Activity →
Write out every entry below exactly as it appears. Pictures do not belong in the copy.

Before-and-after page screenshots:

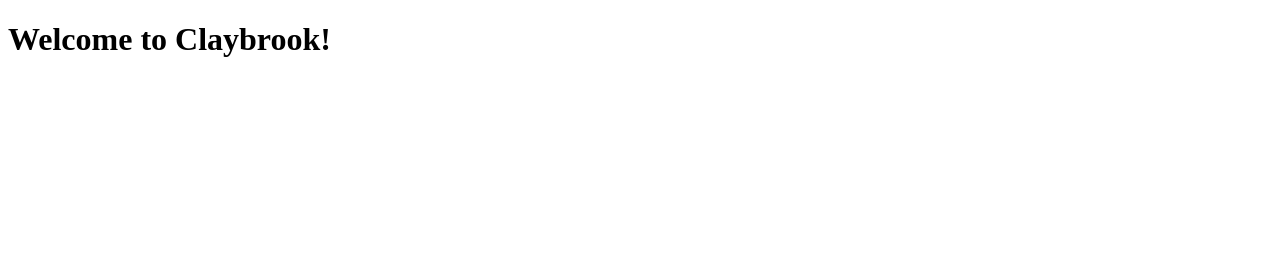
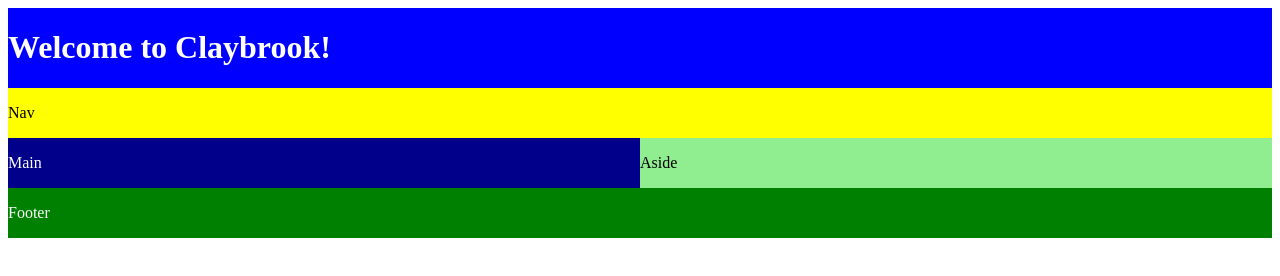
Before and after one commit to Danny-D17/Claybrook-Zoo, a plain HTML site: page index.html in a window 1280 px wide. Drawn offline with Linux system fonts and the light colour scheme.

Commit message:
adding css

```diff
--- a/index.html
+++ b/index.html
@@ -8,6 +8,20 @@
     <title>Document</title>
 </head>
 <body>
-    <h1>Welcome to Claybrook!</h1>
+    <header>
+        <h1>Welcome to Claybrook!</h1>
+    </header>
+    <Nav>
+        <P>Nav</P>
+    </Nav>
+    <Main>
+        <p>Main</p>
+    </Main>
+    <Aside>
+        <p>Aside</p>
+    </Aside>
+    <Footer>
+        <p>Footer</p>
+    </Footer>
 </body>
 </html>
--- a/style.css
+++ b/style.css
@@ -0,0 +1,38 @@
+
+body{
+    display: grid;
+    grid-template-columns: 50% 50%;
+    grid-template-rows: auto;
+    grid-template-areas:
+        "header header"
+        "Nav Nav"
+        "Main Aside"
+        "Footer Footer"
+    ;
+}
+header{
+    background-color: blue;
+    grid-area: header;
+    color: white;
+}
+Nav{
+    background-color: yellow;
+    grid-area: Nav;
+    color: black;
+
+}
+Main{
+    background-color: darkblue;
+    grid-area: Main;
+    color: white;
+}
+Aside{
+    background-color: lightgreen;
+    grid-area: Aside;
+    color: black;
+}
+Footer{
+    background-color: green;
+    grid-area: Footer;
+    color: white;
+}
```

Result below →
Before and after one commit to Danny-D17/Claybrook-Zoo, a plain HTML site: page index.html in a window 1280 px wide. Drawn offline with Linux system fonts and the light colour scheme.

Commit message:
adding css

```diff
--- a/index.html
+++ b/index.html
@@ -8,6 +8,20 @@
     <title>Document</title>
 </head>
 <body>
-    <h1>Welcome to Claybrook!</h1>
+    <header>
+        <h1>Welcome to Claybrook!</h1>
+    </header>
+    <Nav>
+        <P>Nav</P>
+    </Nav>
+    <Main>
+        <p>Main</p>
+    </Main>
+    <Aside>
+        <p>Aside</p>
+    </Aside>
+    <Footer>
+        <p>Footer</p>
+    </Footer>
 </body>
 </html>
--- a/style.css
+++ b/style.css
@@ -0,0 +1,38 @@
+
+body{
+    display: grid;
+    grid-template-columns: 50% 50%;
+    grid-template-rows: auto;
+    grid-template-areas:
+        "header header"
+        "Nav Nav"
+        "Main Aside"
+        "Footer Footer"
+    ;
+}
+header{
+    background-color: blue;
+    grid-area: header;
+    color: white;
+}
+Nav{
+    background-color: yellow;
+    grid-area: Nav;
+    color: black;
+
+}
+Main{
+    background-color: darkblue;
+    grid-area: Main;
+    color: white;
+}
+Aside{
+    background-color: lightgreen;
+    grid-area: Aside;
+    color: black;
+}
+Footer{
+    background-color: green;
+    grid-area: Footer;
+    color: white;
+}
```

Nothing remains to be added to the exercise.